(Extracted data)

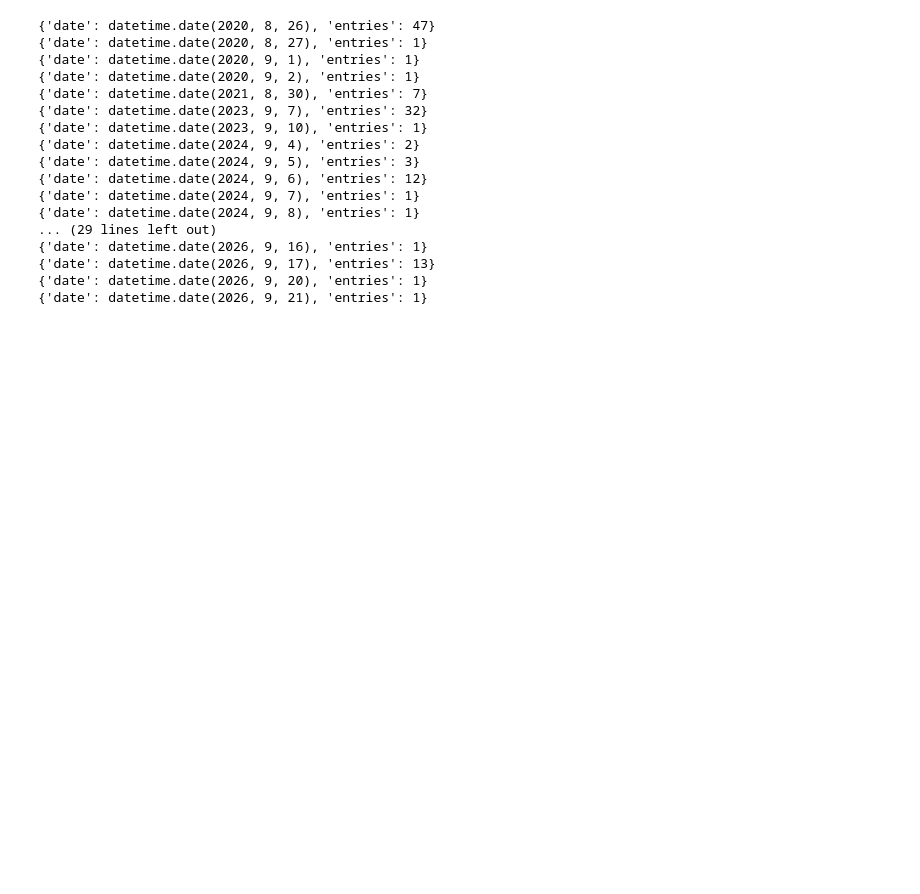
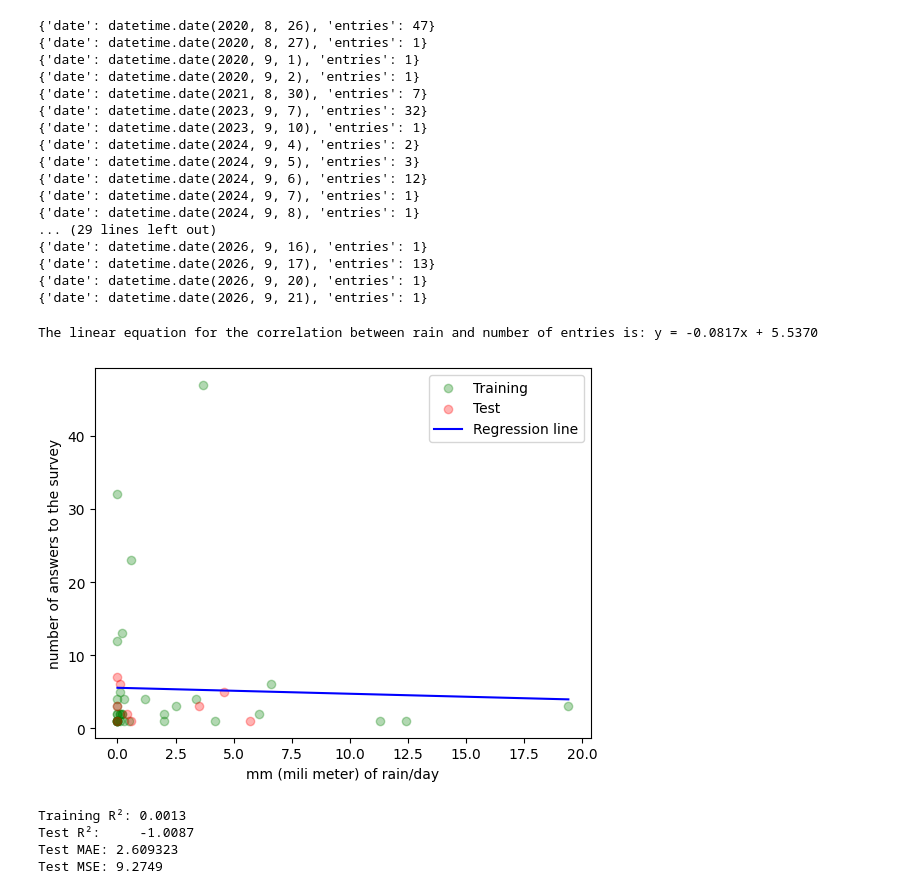
Before and after one commit to hellyhornbek/dmml-group-project, a Jupyter notebook: Assignment 01/Assignment #01 (Dataset)/weather_analysis/weather_correlation.ipynb, the cells around one changed output. Cells and saved outputs as stored; diff of their text form; code cells hidden in the pictures; blank space fills up the shorter version.

```diff
--- a/Assignment 01/Assignment #01 (Dataset)/weather_analysis/weather_correlation.ipynb
+++ b/Assignment 01/Assignment #01 (Dataset)/weather_analysis/weather_correlation.ipynb
@@ -61,0 +70,57 @@ out.to_csv("daily_entries.csv", index = False)
+# %%
+#linear regression
+model = LinearRegression()
+
+df = pd.read_csv("daily_entries_with_rainfall.csv")
+
+X = df[["mm_rain"]]
+y = df["entries"]
+
+#splitting into training and test set
+X_training, X_test, y_training, y_test = train_test_split(
+    X, y, test_size=0.2, random_state=42)
+
+model.fit(X_training, y_training)
+
+#predict values
+y_pred = model.predict(X_test)
+
+intercept = model.intercept_
+slope = model.coef_[0]
+print(f"The linear equation for the correlation between rain and number of entries is: y = {slope:.4f}x + {intercept:.4f} ")
+# %% [output]
+The linear equation for the correlation between rain and number of entries is: y = -0.0817x + 5.5370
+# %%
+plt.scatter(X_training, y_training, alpha=0.3, color="green", label="Training")
+plt.scatter(X_test, y_test, alpha = 0.3, color="red", label="Test")
+plt.xlabel("mm (mili meter) of rain/day")
+plt.ylabel("number of answers to the survey")
+x_line = pd.DataFrame({
+    "mm_rain": np.linspace(X["mm_rain"].min(), X["mm_rain"].max(), 100)
+})
+plt.plot(
+    x_line["mm_rain"],
+    model.predict(x_line),
+    color="blue",
+    label="Regression line"
+)
+plt.legend()
+plt.show()
+# %% [output]
+[figure, added]
+# %%
+
+mae = mean_absolute_error(y_test, y_pred)
+mse = mean_squared_error(y_test, y_pred)
+r2_train = r2_score(y_training, model.predict(X_training))
+r2_test = r2_score(y_test, y_pred)
+
+print(f"Training R²: {r2_train:.4f}")
+print(f"Test R²:     {r2_test:.4f}")
+print(f"Test MAE: {mae:4f}")
+print(f"Test MSE: {mse:.4f}")
+# %% [output]
+Training R²: 0.0013
+Test R²:     -1.0087
+Test MAE: 2.609323
+Test MSE: 9.2749
```
Also changed, not shown: parts of 1 cell of this notebook, 3 other files.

(End Extracted data)

• [What to do]
From the entries, report every line in which the string "Dataset" occurs.

• [Solution to this exercise]
Before and after one commit to hellyhornbek/dmml-group-project, a Jupyter notebook: Assignment 01/Assignment #01 (Dataset)/weather_analysis/weather_correlation.ipynb, the cells around one changed output. Cells and saved outputs as stored; diff of their text form; code cells hidden in the pictures; blank space fills up the shorter version.
--- a/Assignment 01/Assignment #01 (Dataset)/weather_analysis/weather_correlation.ipynb
+++ b/Assignment 01/Assignment #01 (Dataset)/weather_analysis/weather_correlation.ipynb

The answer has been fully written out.